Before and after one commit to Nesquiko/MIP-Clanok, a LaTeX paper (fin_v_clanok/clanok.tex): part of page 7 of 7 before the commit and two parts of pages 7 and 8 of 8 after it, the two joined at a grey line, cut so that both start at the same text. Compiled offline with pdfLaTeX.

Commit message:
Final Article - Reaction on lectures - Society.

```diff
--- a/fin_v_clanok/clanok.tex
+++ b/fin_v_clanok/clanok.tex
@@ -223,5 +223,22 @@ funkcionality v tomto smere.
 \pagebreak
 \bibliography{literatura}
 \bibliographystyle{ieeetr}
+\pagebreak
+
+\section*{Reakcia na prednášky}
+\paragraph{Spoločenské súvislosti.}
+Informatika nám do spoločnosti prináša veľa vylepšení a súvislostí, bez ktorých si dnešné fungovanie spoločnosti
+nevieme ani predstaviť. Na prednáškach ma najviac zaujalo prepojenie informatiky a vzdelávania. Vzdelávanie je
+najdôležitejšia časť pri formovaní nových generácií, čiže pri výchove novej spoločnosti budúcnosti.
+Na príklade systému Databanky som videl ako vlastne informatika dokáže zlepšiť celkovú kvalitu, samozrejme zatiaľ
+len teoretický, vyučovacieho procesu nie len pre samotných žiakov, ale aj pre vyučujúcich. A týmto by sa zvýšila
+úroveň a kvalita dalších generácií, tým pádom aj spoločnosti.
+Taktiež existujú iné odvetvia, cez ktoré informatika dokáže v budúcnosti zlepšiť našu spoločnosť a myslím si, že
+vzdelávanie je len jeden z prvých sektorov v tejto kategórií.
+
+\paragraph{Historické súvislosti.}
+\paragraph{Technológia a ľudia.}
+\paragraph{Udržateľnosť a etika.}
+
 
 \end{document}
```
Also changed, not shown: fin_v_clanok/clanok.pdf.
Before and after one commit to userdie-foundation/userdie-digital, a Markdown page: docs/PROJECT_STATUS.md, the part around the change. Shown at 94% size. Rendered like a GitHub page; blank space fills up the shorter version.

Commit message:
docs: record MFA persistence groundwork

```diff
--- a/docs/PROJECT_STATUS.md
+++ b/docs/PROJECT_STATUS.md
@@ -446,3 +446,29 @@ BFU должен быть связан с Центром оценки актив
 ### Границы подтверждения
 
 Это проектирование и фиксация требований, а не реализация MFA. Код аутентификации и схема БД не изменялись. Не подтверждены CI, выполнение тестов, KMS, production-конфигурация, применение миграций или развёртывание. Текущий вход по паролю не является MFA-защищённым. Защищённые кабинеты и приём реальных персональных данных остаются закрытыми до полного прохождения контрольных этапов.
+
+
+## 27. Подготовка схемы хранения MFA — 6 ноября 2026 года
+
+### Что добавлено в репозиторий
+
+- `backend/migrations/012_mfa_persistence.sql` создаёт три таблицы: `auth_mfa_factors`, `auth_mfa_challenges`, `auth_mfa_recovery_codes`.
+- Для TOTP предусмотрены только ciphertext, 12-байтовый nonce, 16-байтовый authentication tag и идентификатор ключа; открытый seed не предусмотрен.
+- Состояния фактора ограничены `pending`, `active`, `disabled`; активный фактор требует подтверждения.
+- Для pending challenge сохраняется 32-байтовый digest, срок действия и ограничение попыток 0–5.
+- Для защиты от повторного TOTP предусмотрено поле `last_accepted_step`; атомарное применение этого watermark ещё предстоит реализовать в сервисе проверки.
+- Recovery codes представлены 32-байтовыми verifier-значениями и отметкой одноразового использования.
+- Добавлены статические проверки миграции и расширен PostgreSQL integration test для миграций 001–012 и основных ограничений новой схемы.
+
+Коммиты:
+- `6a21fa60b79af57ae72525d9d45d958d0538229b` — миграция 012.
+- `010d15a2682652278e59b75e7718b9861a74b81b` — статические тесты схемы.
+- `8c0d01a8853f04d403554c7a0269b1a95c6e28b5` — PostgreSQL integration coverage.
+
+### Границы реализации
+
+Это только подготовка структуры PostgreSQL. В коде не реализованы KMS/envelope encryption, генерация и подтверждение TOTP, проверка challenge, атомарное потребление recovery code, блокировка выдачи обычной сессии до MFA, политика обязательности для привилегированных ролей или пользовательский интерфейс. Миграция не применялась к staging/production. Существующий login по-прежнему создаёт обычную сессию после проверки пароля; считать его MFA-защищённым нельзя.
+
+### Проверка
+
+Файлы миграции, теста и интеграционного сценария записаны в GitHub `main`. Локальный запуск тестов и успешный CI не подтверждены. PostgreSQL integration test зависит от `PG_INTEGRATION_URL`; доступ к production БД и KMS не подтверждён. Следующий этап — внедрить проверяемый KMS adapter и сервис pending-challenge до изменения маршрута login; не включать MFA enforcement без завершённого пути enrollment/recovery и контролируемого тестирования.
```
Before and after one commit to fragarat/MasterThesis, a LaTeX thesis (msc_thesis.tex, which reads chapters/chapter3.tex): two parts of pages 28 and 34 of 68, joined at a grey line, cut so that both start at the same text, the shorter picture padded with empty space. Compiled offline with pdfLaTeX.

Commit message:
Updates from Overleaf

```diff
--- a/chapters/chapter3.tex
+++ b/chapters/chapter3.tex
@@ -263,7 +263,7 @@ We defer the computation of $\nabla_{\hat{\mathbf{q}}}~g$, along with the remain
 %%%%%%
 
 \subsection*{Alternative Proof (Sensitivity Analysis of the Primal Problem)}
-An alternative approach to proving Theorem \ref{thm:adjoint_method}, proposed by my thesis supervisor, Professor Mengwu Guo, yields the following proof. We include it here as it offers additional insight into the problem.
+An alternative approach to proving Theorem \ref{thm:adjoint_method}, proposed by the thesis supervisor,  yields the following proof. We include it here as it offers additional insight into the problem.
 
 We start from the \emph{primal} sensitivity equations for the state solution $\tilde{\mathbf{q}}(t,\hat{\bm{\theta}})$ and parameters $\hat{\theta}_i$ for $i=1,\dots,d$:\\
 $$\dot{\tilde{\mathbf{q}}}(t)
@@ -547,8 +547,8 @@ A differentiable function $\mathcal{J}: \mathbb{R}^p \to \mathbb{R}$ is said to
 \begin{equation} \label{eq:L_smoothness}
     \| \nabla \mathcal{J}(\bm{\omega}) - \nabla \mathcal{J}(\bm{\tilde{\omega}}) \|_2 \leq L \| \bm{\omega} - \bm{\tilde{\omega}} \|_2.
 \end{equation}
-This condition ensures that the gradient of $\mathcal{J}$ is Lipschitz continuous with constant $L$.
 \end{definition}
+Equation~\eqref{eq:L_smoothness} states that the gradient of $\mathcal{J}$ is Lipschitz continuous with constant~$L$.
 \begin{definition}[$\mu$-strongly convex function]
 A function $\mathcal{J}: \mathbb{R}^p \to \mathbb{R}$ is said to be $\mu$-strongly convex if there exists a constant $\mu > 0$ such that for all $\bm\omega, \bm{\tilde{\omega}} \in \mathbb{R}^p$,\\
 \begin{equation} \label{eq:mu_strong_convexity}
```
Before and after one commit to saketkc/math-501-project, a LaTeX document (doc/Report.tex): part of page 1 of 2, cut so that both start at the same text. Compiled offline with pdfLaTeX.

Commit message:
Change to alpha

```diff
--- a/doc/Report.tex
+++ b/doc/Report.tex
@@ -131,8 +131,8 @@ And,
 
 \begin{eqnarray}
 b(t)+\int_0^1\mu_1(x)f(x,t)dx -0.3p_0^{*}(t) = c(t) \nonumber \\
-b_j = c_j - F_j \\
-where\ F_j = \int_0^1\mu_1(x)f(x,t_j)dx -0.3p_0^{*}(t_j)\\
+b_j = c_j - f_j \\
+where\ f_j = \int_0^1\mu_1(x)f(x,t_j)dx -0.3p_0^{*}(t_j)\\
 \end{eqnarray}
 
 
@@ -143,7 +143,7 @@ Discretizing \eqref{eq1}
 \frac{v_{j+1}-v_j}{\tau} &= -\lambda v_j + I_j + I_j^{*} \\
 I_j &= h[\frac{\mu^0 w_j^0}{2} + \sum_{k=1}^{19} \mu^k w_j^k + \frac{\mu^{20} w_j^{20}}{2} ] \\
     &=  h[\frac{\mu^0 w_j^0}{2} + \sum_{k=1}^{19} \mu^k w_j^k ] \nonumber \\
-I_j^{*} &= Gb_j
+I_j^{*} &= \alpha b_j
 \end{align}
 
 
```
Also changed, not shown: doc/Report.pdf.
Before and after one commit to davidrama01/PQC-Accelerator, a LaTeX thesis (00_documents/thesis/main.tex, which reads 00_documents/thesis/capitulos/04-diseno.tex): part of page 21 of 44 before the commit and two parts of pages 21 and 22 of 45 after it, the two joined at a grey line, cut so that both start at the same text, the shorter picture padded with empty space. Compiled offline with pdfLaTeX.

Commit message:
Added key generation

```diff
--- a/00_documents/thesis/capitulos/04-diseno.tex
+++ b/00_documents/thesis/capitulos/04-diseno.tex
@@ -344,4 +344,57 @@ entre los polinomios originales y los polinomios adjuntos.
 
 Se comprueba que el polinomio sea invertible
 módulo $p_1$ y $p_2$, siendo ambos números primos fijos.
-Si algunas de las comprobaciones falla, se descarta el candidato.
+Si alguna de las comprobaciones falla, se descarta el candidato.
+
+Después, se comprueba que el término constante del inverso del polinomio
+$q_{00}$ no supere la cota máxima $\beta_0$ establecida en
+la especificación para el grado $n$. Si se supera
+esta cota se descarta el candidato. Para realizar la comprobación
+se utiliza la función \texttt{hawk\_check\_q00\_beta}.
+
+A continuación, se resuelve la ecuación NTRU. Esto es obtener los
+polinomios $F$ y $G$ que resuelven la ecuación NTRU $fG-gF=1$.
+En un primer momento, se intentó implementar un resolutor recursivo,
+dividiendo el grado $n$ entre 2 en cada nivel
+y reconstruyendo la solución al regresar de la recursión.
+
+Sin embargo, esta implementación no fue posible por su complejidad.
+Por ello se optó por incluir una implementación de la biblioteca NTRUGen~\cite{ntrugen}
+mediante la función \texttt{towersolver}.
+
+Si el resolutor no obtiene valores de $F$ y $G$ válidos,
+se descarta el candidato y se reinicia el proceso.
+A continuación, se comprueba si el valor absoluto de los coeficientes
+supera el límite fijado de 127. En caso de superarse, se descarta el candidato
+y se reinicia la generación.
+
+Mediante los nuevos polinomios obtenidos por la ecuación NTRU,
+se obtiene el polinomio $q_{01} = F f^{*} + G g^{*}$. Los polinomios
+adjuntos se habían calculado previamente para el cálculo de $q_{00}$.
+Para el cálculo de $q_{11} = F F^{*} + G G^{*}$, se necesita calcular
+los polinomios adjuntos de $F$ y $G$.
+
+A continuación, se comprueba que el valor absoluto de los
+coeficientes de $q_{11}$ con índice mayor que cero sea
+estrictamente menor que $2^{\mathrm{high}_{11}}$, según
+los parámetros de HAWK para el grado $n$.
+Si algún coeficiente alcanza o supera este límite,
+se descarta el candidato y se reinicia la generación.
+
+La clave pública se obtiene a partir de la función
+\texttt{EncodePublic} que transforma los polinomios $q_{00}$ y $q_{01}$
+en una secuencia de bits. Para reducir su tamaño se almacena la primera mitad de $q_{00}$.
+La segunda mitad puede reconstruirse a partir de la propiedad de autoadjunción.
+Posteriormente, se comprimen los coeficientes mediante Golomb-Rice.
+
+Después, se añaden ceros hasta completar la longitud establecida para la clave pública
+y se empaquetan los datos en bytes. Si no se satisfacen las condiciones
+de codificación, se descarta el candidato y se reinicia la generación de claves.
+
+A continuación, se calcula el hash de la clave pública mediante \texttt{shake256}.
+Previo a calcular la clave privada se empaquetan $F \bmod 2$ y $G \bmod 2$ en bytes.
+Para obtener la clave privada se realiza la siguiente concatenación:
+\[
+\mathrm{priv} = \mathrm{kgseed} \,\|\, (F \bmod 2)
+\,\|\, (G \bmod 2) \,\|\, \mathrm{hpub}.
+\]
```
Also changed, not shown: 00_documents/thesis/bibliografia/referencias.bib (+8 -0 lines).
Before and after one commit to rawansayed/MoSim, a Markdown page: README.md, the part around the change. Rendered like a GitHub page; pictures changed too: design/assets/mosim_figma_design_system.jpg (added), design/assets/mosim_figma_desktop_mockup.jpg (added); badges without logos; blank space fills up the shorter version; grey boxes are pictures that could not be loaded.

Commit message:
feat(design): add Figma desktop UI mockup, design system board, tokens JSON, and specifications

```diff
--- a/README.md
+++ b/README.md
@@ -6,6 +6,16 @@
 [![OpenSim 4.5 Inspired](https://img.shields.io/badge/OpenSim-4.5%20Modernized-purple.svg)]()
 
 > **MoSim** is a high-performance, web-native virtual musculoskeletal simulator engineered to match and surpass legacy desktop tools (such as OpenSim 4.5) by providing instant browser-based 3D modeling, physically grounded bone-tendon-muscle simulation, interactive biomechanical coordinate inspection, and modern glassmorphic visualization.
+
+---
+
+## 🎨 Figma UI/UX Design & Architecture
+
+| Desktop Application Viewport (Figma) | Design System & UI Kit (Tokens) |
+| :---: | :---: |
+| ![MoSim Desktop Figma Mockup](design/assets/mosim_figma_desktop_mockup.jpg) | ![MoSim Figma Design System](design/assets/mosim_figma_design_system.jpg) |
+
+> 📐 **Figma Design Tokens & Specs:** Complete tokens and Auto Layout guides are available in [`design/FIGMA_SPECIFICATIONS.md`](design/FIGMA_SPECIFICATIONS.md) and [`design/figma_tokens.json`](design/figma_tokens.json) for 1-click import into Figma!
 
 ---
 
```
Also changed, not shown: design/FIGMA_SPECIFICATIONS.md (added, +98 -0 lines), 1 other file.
------------------------------------------------------------------------
◆ ASSIGNMENT ◆
In the records above, how many lines contain the word "start"? Give the number alone.

◆ RESPONSE TO THIS EXERCISE ◆
5